Web interface edit records:

========================================

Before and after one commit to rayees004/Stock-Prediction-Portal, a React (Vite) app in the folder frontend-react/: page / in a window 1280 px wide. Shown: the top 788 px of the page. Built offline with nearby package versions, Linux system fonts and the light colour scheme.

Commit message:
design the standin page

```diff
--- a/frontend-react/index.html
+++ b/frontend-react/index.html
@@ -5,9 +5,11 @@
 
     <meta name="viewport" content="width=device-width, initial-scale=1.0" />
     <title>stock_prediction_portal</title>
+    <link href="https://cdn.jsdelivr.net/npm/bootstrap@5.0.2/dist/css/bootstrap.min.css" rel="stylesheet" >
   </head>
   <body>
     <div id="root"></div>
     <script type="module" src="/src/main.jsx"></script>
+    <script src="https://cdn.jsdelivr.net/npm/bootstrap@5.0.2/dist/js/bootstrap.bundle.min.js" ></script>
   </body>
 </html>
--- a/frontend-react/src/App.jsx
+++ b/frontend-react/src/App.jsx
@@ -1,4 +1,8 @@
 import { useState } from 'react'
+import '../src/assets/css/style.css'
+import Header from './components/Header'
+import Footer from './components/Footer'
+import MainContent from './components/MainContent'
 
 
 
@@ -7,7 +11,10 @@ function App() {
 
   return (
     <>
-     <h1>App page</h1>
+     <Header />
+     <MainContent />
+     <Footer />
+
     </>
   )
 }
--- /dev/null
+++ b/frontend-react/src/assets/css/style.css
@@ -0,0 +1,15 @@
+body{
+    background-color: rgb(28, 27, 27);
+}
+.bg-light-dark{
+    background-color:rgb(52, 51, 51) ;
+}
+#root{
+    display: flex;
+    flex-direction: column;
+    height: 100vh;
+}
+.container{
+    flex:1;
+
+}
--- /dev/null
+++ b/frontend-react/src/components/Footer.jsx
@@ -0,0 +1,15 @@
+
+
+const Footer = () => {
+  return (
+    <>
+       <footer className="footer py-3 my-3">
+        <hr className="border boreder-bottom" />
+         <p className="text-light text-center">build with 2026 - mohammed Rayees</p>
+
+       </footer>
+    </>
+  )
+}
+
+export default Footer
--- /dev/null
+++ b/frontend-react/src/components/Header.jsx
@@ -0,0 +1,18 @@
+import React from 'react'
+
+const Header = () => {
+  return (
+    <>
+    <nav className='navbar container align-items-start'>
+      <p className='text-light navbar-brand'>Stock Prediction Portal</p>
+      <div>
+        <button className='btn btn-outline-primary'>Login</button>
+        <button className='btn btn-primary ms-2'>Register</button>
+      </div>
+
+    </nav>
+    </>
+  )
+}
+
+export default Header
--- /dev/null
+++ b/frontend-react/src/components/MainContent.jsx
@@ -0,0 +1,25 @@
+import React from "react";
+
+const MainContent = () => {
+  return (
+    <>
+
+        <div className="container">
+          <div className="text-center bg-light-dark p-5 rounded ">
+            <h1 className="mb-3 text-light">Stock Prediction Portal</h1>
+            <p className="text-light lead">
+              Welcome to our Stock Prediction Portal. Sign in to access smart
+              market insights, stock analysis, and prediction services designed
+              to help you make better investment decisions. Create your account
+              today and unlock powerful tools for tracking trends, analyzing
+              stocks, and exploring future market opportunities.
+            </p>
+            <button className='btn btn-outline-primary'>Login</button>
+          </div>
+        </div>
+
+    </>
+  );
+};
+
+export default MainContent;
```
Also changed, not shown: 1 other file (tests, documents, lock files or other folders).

========================================

WHAT THE TASK ASKS: What you give back should match the entries above exactly.

RESULT OF THIS EXERCISE:
Before and after one commit to rayees004/Stock-Prediction-Portal, a React (Vite) app in the folder frontend-react/: page / in a window 1280 px wide. Shown: the top 788 px of the page. Built offline with nearby package versions, Linux system fonts and the light colour scheme.

Commit message:
design the standin page

```diff
--- a/frontend-react/index.html
+++ b/frontend-react/index.html
@@ -5,9 +5,11 @@
 
     <meta name="viewport" content="width=device-width, initial-scale=1.0" />
     <title>stock_prediction_portal</title>
+    <link href="https://cdn.jsdelivr.net/npm/bootstrap@5.0.2/dist/css/bootstrap.min.css" rel="stylesheet" >
   </head>
   <body>
     <div id="root"></div>
     <script type="module" src="/src/main.jsx"></script>
+    <script src="https://cdn.jsdelivr.net/npm/bootstrap@5.0.2/dist/js/bootstrap.bundle.min.js" ></script>
   </body>
 </html>
--- a/frontend-react/src/App.jsx
+++ b/frontend-react/src/App.jsx
@@ -1,4 +1,8 @@
 import { useState } from 'react'
+import '../src/assets/css/style.css'
+import Header from './components/Header'
+import Footer from './components/Footer'
+import MainContent from './components/MainContent'
 
 
 
@@ -7,7 +11,10 @@ function App() {
 
   return (
     <>
-     <h1>App page</h1>
+     <Header />
+     <MainContent />
+     <Footer />
+
     </>
   )
 }
--- /dev/null
+++ b/frontend-react/src/assets/css/style.css
@@ -0,0 +1,15 @@
+body{
+    background-color: rgb(28, 27, 27);
+}
+.bg-light-dark{
+    background-color:rgb(52, 51, 51) ;
+}
+#root{
+    display: flex;
+    flex-direction: column;
+    height: 100vh;
+}
+.container{
+    flex:1;
+
+}
--- /dev/null
+++ b/frontend-react/src/components/Footer.jsx
@@ -0,0 +1,15 @@
+
+
+const Footer = () => {
+  return (
+    <>
+       <footer className="footer py-3 my-3">
+        <hr className="border boreder-bottom" />
+         <p className="text-light text-center">build with 2026 - mohammed Rayees</p>
+
+       </footer>
+    </>
+  )
+}
+
+export default Footer
--- /dev/null
+++ b/frontend-react/src/components/Header.jsx
@@ -0,0 +1,18 @@
+import React from 'react'
+
+const Header = () => {
+  return (
+    <>
+    <nav className='navbar container align-items-start'>
+      <p className='text-light navbar-brand'>Stock Prediction Portal</p>
+      <div>
+        <button className='btn btn-outline-primary'>Login</button>
+        <button className='btn btn-primary ms-2'>Register</button>
+      </div>
+
+    </nav>
+    </>
+  )
+}
+
+export default Header
--- /dev/null
+++ b/frontend-react/src/components/MainContent.jsx
@@ -0,0 +1,25 @@
+import React from "react";
+
+const MainContent = () => {
+  return (
+    <>
+
+        <div className="container">
+          <div className="text-center bg-light-dark p-5 rounded ">
+            <h1 className="mb-3 text-light">Stock Prediction Portal</h1>
+            <p className="text-light lead">
+              Welcome to our Stock Prediction Portal. Sign in to access smart
+              market insights, stock analysis, and prediction services designed
+              to help you make better investment decisions. Create your account
+              today and unlock powerful tools for tracking trends, analyzing
+              stocks, and exploring future market opportunities.
+            </p>
+            <button className='btn btn-outline-primary'>Login</button>
+          </div>
+        </div>
+
+    </>
+  );
+};
+
+export default MainContent;
```
Also changed, not shown: 1 other file (tests, documents, lock files or other folders).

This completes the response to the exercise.